Despite my friend’s harrumphing over the expense (nearly one-hundred euros for less than an hour), I’m dead-set on a gondola ride this trip. Just because I’ve been blessed with a second chance at Venice, doesn’t mean a third visit will come about any time soon.
|Gondola Traffic Jam in Canal off of Piazza San Marcos- Chris Ciolli|
When Carlo lapses into silence, I turn to our fellow passengers. “Where are you from?”
He answers me in a string of fluent Italian and I catch bits and pieces. Living in Venice is very expensive. So expensive, in fact, that he, Carlo, has moved
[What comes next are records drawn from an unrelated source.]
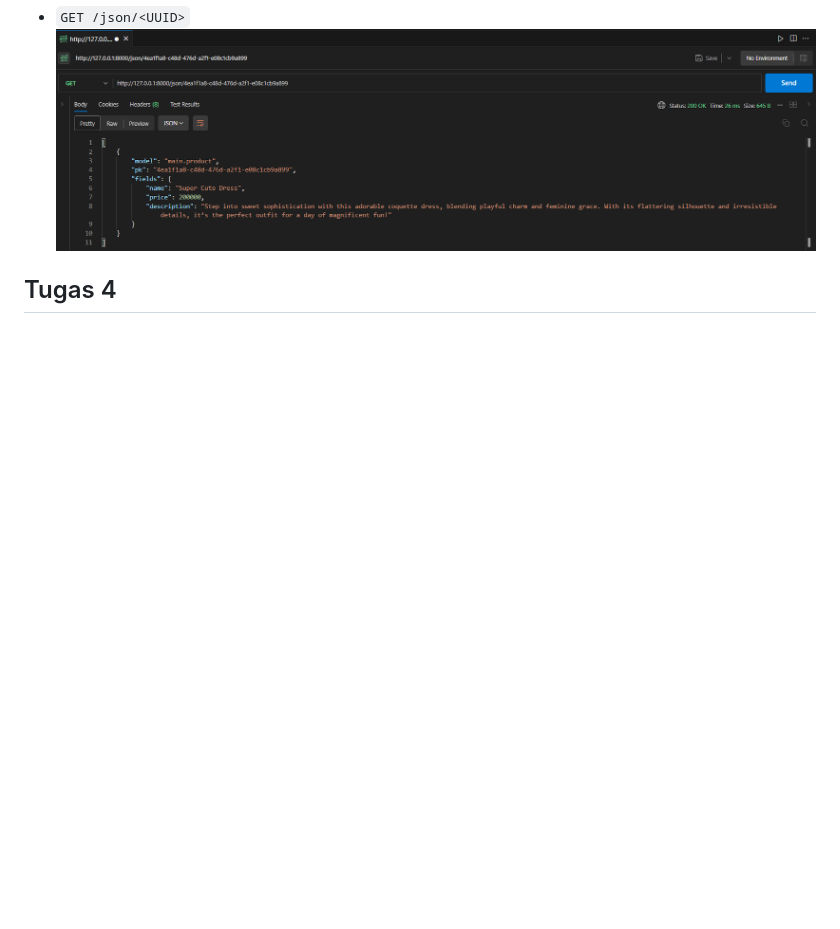
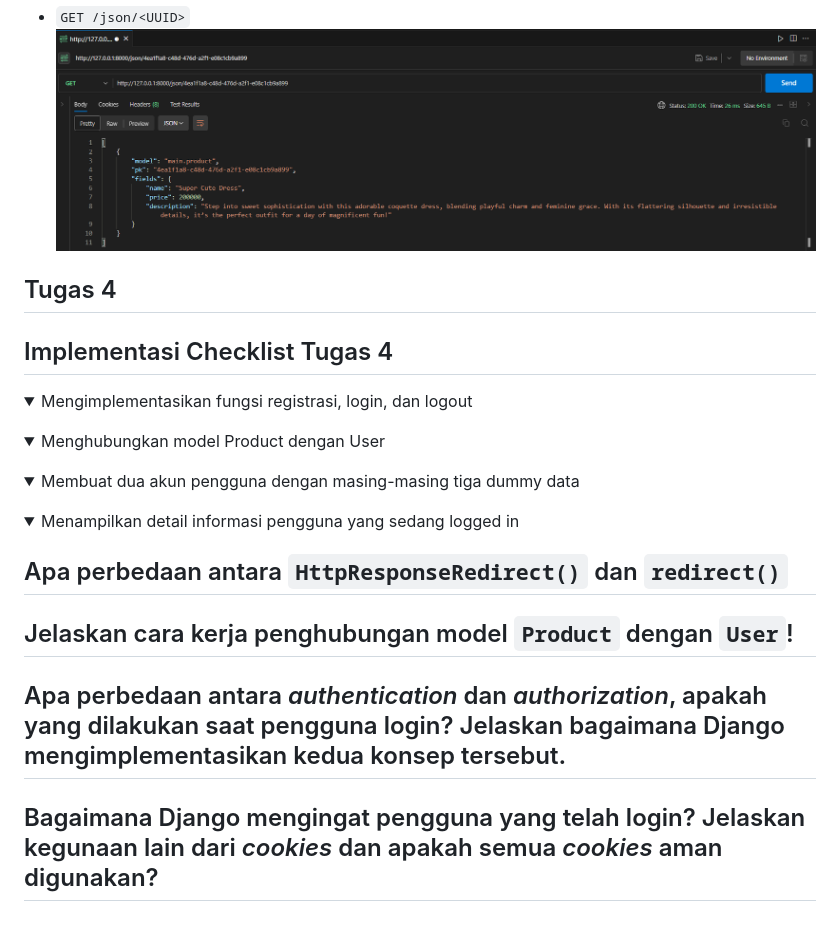
Before and after one commit to setiawans/marquette, a Markdown page: README.md, the part around the change printed below. Drawn GitHub-style; folded sections open; blank space fills up the shorter version.

```diff
--- a/README.md
+++ b/README.md
@@ -541,3 +541,19 @@ Dengan mengimplementasikan `csrf_token`, setiap _request_ yang dilakukan oleh us
   ![](answer_image/Tugas3-GET-json-UUID.png)
 
 ## Tugas 4
+
+## Implementasi Checklist Tugas 4
+<details>
+<summary>Mengimplementasikan fungsi registrasi, login, dan logout
+</details>
+
+<details><summary>Menghubungkan model Product dengan User</summary></details>
+
+<details><summary>Membuat dua akun pengguna dengan masing-masing tiga dummy data</summary></details>
+
+<details><summary>Menampilkan detail informasi pengguna yang sedang logged in</summary></details>
+
+## Apa perbedaan antara `HttpResponseRedirect()` dan `redirect()`
+## Jelaskan cara kerja penghubungan model `Product` dengan `User`!
+## Apa perbedaan antara _authentication_ dan _authorization_, apakah yang dilakukan saat pengguna login? Jelaskan bagaimana Django mengimplementasikan kedua konsep tersebut.
+## Bagaimana Django mengingat pengguna yang telah login? Jelaskan kegunaan lain dari _cookies_ dan apakah semua _cookies_ aman digunakan?
```
Also changed, not shown: other parts of README.md (+9 -9 lines).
to a nearby city and commutes to Venice daily via train. “Also,” he says shrugging his shoulders, “it’s so inconvenient.” The canals, the bridges, the stairs, they make grocery shopping, moving, and generally everything more difficult.
My mouth hangs open for a moment, before I clamp it shut, and use it to smile at Jesus as he slides the ring home on my finger. “You like purple, don’t you?” he asks nervously.
This year I’ll attend my first TBEXcon, that’s abbreviated mumbo-jumbo for Travel Blogger Exchange Conference and I’d be big-time fibbing if I said I wasn’t nervous. At such a massive gathering (per TBEX publicity, “the world’s largest gathering of travel bloggers, writers and new media content creators”) meeting fellow writers goes from fun to fear in the sixty seconds it takes my eyes to count the crowd uncountable or decide that I’m inappropriately dressed.
Of course, it’s an hour away on the fast train. On a slower train, the time spent in transport creeps up, and that’s without adding in time for the delays that are par for the course with RENFE train service from Barcelona to anywhere. Which means I’m going to be up before the completely unacceptable hour of 6am tomorrow to make it in time to register and attend the opening which means I won’t even have time for coffee before I leave.
I’m so smart. And by I’m so smart, I really mean, I guess I didn’t think this through so well. But hey, I can buy a cup of terrible coffee to get me by on the train, so all is not lost.
And since I did in fact sign up for this conference to learn new things and connect with new people, I will do my best to do so. Even if it means catching trains before sunrise and doesn’t involve free drinks and eats (in a castle).
Copyright 2010-2012 Chris Ciolli. All rights reserved. Do not reproduce texts or images without written consent.